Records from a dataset
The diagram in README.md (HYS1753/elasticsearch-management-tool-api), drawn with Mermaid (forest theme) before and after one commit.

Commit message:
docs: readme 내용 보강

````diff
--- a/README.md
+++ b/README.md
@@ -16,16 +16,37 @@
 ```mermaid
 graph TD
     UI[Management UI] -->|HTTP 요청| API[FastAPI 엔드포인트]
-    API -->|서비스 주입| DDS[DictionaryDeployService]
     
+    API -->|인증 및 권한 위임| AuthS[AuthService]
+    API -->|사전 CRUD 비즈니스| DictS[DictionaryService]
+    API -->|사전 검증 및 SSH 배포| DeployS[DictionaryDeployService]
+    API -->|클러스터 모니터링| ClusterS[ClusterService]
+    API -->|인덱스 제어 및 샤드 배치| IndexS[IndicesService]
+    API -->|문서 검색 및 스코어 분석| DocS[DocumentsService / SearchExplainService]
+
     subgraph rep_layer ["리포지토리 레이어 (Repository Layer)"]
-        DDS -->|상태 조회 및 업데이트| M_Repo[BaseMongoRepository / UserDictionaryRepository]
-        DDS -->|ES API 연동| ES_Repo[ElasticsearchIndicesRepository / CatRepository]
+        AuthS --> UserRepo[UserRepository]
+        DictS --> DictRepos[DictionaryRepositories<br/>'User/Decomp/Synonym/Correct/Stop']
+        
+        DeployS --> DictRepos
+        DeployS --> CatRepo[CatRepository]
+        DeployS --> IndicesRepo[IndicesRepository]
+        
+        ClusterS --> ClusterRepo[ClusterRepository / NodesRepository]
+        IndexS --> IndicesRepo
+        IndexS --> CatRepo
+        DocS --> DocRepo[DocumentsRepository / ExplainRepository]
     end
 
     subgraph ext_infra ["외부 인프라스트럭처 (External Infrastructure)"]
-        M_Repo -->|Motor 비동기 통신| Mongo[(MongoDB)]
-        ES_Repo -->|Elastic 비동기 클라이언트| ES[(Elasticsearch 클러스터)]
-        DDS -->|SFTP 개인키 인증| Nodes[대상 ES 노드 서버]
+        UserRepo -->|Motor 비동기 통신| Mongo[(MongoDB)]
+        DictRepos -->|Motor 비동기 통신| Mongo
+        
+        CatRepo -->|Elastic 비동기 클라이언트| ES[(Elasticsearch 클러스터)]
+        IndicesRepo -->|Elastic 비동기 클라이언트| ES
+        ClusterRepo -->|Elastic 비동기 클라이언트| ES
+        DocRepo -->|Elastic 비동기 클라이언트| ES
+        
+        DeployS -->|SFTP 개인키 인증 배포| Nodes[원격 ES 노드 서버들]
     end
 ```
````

WHAT IS BEING ASKED - Copy the data above in its entirety, exactly as given.

YOUR SOLUTION -
The diagram in README.md (HYS1753/elasticsearch-management-tool-api), drawn with Mermaid (forest theme) before and after one commit.

Commit message:
docs: readme 내용 보강

````diff
--- a/README.md
+++ b/README.md
@@ -16,16 +16,37 @@
 ```mermaid
 graph TD
     UI[Management UI] -->|HTTP 요청| API[FastAPI 엔드포인트]
-    API -->|서비스 주입| DDS[DictionaryDeployService]
     
+    API -->|인증 및 권한 위임| AuthS[AuthService]
+    API -->|사전 CRUD 비즈니스| DictS[DictionaryService]
+    API -->|사전 검증 및 SSH 배포| DeployS[DictionaryDeployService]
+    API -->|클러스터 모니터링| ClusterS[ClusterService]
+    API -->|인덱스 제어 및 샤드 배치| IndexS[IndicesService]
+    API -->|문서 검색 및 스코어 분석| DocS[DocumentsService / SearchExplainService]
+
     subgraph rep_layer ["리포지토리 레이어 (Repository Layer)"]
-        DDS -->|상태 조회 및 업데이트| M_Repo[BaseMongoRepository / UserDictionaryRepository]
-        DDS -->|ES API 연동| ES_Repo[ElasticsearchIndicesRepository / CatRepository]
+        AuthS --> UserRepo[UserRepository]
+        DictS --> DictRepos[DictionaryRepositories<br/>'User/Decomp/Synonym/Correct/Stop']
+        
+        DeployS --> DictRepos
+        DeployS --> CatRepo[CatRepository]
+        DeployS --> IndicesRepo[IndicesRepository]
+        
+        ClusterS --> ClusterRepo[ClusterRepository / NodesRepository]
+        IndexS --> IndicesRepo
+        IndexS --> CatRepo
+        DocS --> DocRepo[DocumentsRepository / ExplainRepository]
     end
 
     subgraph ext_infra ["외부 인프라스트럭처 (External Infrastructure)"]
-        M_Repo -->|Motor 비동기 통신| Mongo[(MongoDB)]
-        ES_Repo -->|Elastic 비동기 클라이언트| ES[(Elasticsearch 클러스터)]
-        DDS -->|SFTP 개인키 인증| Nodes[대상 ES 노드 서버]
+        UserRepo -->|Motor 비동기 통신| Mongo[(MongoDB)]
+        DictRepos -->|Motor 비동기 통신| Mongo
+        
+        CatRepo -->|Elastic 비동기 클라이언트| ES[(Elasticsearch 클러스터)]
+        IndicesRepo -->|Elastic 비동기 클라이언트| ES
+        ClusterRepo -->|Elastic 비동기 클라이언트| ES
+        DocRepo -->|Elastic 비동기 클라이언트| ES
+        
+        DeployS -->|SFTP 개인키 인증 배포| Nodes[원격 ES 노드 서버들]
     end
 ```
````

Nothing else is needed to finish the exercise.